### What this task involves
Filter these entries down to lines holding "isError".

====================

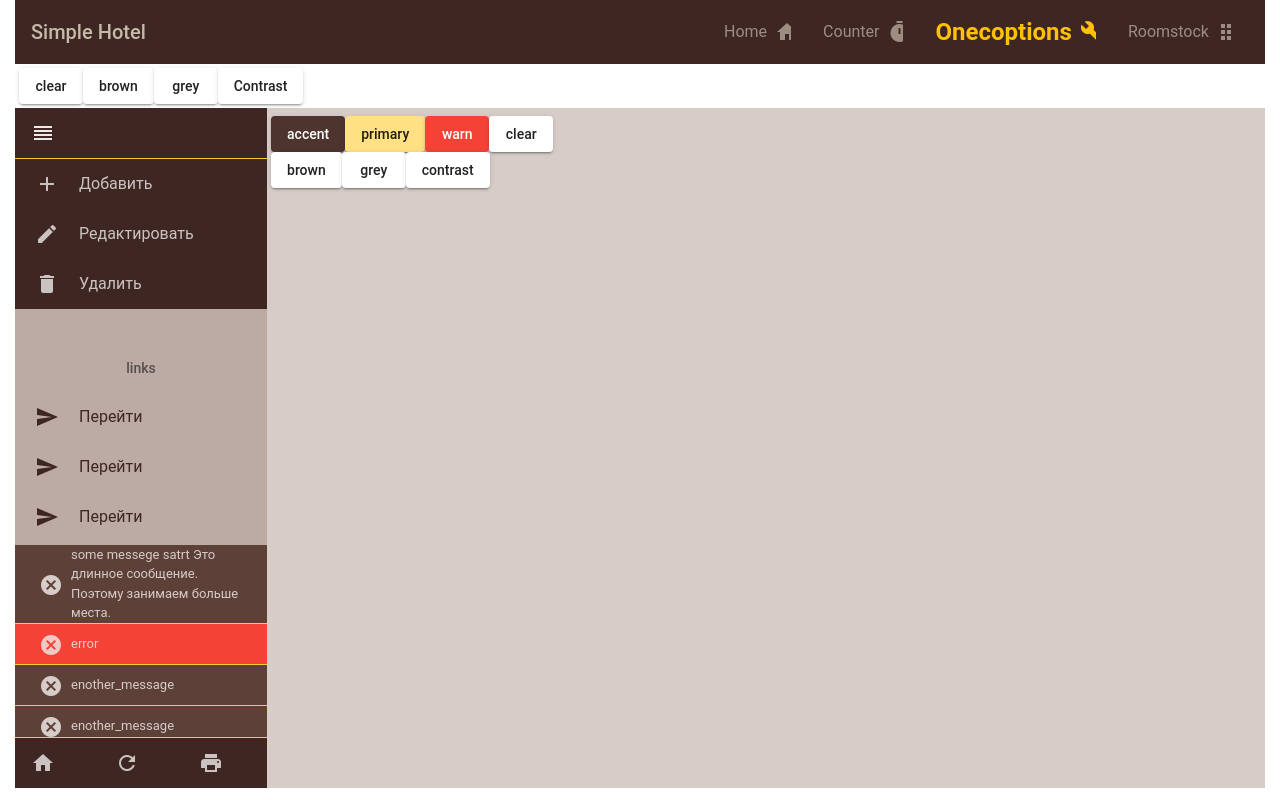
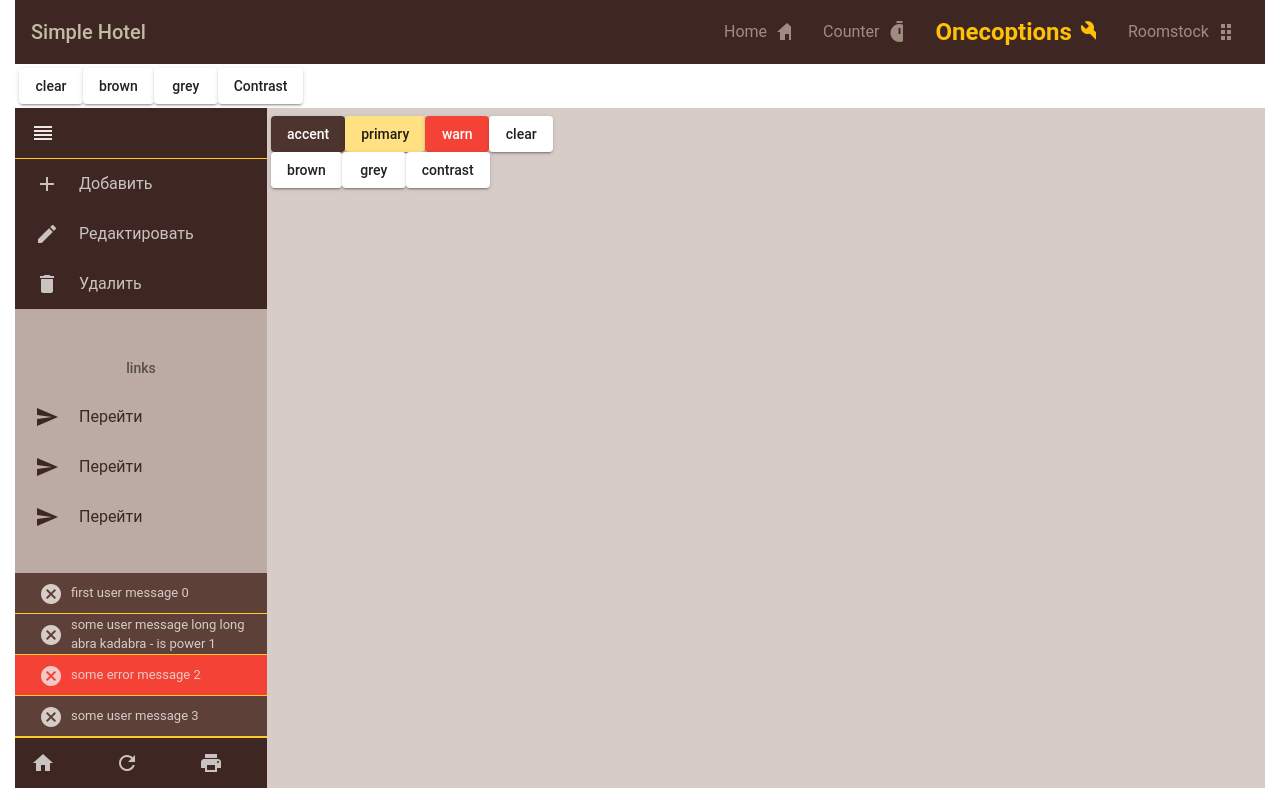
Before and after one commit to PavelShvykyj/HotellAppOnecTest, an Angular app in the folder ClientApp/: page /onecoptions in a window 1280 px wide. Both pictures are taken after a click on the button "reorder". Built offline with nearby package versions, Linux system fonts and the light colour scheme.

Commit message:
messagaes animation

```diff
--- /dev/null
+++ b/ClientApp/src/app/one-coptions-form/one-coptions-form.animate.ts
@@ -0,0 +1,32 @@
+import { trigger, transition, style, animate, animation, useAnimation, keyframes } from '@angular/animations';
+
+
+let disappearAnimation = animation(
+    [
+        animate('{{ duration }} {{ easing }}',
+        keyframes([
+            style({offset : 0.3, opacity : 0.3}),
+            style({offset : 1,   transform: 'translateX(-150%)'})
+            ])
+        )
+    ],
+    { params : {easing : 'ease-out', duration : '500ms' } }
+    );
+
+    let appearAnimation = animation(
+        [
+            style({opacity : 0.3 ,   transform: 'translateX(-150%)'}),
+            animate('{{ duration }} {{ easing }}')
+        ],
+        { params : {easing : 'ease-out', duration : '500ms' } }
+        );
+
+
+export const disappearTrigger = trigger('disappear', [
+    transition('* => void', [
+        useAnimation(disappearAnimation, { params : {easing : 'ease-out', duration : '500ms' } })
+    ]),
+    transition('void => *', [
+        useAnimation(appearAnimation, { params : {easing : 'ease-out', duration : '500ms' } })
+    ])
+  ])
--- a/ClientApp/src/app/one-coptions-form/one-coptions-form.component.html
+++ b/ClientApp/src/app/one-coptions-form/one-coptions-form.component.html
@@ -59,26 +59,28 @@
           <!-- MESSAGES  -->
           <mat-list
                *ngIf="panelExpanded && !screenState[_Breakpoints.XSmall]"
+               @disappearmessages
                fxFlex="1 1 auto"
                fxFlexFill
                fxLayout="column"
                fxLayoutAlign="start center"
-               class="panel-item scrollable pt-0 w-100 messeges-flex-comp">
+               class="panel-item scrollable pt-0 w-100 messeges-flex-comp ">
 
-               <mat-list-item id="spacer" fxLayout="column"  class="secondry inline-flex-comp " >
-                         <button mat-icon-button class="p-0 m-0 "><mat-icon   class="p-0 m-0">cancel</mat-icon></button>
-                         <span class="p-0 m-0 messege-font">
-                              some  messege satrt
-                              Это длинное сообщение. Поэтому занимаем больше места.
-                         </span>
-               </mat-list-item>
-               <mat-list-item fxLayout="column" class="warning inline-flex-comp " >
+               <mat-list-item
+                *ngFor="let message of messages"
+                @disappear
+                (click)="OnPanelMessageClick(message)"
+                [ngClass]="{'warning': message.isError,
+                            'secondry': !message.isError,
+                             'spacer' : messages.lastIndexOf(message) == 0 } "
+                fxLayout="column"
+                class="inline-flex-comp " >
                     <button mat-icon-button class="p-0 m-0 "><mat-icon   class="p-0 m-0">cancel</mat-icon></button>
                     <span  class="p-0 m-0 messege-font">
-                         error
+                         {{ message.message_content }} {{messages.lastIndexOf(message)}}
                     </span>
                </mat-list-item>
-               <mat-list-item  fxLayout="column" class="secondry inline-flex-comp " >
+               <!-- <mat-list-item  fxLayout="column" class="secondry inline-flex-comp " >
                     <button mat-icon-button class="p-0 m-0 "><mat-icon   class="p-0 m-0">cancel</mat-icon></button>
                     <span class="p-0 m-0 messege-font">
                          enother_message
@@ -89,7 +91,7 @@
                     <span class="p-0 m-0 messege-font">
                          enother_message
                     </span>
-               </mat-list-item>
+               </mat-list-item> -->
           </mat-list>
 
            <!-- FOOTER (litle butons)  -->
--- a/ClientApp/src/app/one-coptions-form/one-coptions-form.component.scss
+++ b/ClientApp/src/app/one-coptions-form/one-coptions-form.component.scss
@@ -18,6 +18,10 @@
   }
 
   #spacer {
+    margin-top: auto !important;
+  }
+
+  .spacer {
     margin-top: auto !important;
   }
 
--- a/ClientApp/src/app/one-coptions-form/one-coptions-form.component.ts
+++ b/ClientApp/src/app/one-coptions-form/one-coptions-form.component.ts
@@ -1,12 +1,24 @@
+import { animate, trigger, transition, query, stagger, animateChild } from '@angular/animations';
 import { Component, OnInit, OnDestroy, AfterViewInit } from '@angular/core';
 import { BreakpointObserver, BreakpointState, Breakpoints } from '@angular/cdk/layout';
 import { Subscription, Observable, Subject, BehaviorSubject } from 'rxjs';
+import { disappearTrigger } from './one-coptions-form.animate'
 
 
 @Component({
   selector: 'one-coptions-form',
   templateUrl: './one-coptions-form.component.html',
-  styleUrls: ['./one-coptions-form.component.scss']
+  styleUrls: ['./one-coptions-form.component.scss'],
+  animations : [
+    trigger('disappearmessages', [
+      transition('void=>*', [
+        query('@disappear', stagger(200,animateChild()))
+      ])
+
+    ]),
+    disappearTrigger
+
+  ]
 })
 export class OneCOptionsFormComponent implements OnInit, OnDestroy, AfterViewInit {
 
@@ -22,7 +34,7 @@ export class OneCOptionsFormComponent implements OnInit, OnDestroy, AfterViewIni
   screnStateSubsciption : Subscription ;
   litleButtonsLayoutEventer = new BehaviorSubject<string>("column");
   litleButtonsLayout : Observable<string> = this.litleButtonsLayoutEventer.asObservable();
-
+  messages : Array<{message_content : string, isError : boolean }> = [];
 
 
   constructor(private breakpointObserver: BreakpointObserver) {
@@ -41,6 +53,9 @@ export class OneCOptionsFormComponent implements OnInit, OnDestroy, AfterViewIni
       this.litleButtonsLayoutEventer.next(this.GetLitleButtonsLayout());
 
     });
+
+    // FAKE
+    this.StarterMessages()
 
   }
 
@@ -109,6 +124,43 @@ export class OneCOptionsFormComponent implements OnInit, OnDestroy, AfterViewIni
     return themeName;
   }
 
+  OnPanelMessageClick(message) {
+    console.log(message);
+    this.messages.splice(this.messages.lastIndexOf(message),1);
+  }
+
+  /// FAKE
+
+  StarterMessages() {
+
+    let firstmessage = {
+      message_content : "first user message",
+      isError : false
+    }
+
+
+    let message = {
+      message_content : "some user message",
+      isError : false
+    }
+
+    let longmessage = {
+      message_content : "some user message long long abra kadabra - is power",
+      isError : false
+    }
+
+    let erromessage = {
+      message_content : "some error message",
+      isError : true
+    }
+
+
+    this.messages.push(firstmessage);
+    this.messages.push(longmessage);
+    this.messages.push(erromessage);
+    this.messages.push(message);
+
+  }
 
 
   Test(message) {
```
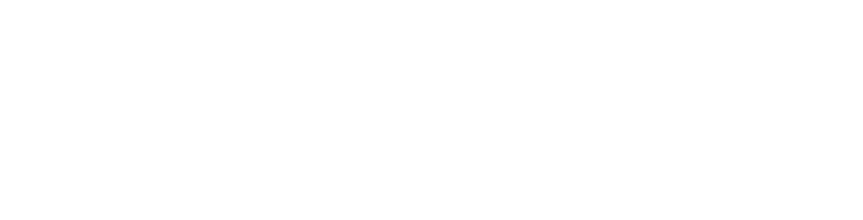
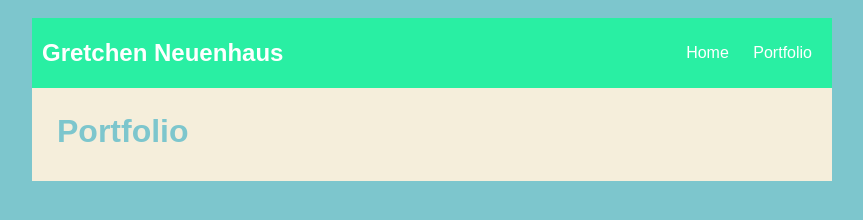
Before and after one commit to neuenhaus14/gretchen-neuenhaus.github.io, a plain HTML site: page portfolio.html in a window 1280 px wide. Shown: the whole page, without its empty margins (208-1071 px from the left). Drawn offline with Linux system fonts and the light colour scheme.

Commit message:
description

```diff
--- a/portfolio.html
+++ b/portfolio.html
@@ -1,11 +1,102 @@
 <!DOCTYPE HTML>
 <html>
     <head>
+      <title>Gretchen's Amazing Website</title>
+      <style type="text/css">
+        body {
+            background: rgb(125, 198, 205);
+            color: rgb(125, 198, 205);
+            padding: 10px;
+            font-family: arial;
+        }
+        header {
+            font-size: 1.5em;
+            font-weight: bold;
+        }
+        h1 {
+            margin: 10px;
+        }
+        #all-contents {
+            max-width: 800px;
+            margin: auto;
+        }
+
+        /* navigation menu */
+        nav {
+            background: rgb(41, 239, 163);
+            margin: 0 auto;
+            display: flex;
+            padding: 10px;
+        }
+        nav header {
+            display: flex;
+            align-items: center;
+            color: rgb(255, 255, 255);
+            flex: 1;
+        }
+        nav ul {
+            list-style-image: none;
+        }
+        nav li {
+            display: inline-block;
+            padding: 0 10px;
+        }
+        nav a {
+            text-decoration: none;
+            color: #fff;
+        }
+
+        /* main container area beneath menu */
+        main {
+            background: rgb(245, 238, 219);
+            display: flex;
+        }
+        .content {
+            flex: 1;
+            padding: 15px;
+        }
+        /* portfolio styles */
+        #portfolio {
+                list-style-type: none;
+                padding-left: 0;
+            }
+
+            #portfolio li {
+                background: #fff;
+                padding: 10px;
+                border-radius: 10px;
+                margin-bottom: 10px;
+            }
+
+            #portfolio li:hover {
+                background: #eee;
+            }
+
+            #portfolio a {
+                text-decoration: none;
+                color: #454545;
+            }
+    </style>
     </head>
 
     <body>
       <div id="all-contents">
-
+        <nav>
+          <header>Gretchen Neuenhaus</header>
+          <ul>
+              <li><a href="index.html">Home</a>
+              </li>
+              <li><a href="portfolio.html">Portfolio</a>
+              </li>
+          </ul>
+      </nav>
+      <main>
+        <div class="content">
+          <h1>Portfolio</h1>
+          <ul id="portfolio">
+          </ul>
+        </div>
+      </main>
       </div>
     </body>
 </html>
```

====================

### Response to the exercise
+                [ngClass]="{'warning': message.isError,
+                            'secondry': !message.isError,
+  messages : Array<{message_content : string, isError : boolean }> = [];
+      isError : false
+      isError : false
+      isError : false
+      isError : true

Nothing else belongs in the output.